WORK INSTRUCTIONS – Wherever the listing has a line with the string "resurse", copy that line out.

***** TASK MATERIAL

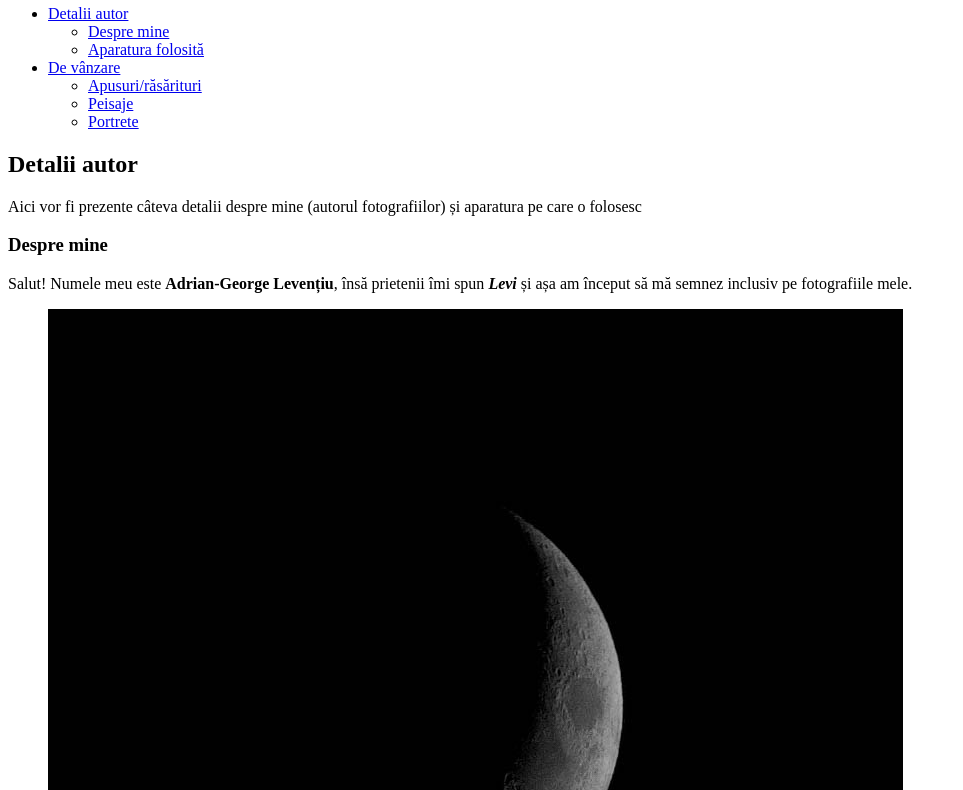
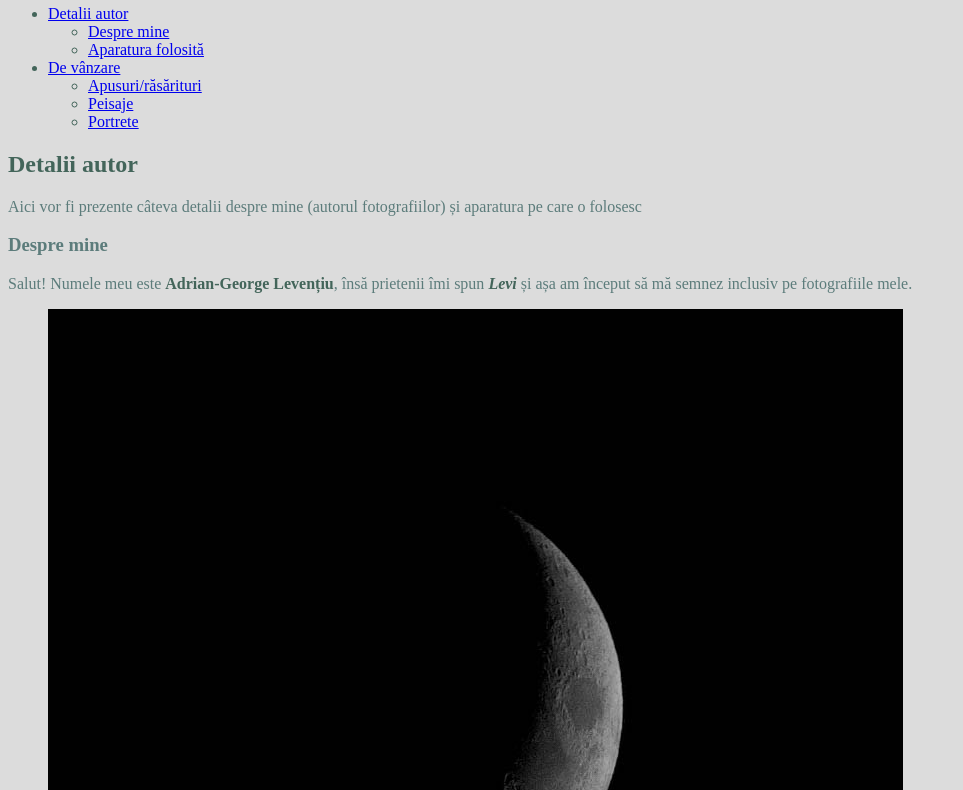
Before and after one commit to leviaici/proiectTW, a plain HTML site: page index.html in a window 1280 px wide. Shown: the part 62-852 px from the top of the page, without its empty margins (0-963 px from the left). Drawn offline with Linux system fonts and the light colour scheme.

Commit message:
Add files via upload

```diff
--- a/index.html
+++ b/index.html
@@ -16,6 +16,8 @@
         <meta name = "msapplication-TileColor" content = "#da532c">
         <meta name = "msapplication-config" content = "./resurse/imagini/browserconfig.xml">
         <meta name = "theme-color" content = "#ffffff">
+
+        <link rel = "stylesheet" href = "resurse/css/general.css">
     </head>
     <body>
         <header>
```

**********

SOLUTION FOR THIS PROBLEM –
         <meta name = "msapplication-config" content = "./resurse/imagini/browserconfig.xml">
+        <link rel = "stylesheet" href = "resurse/css/general.css">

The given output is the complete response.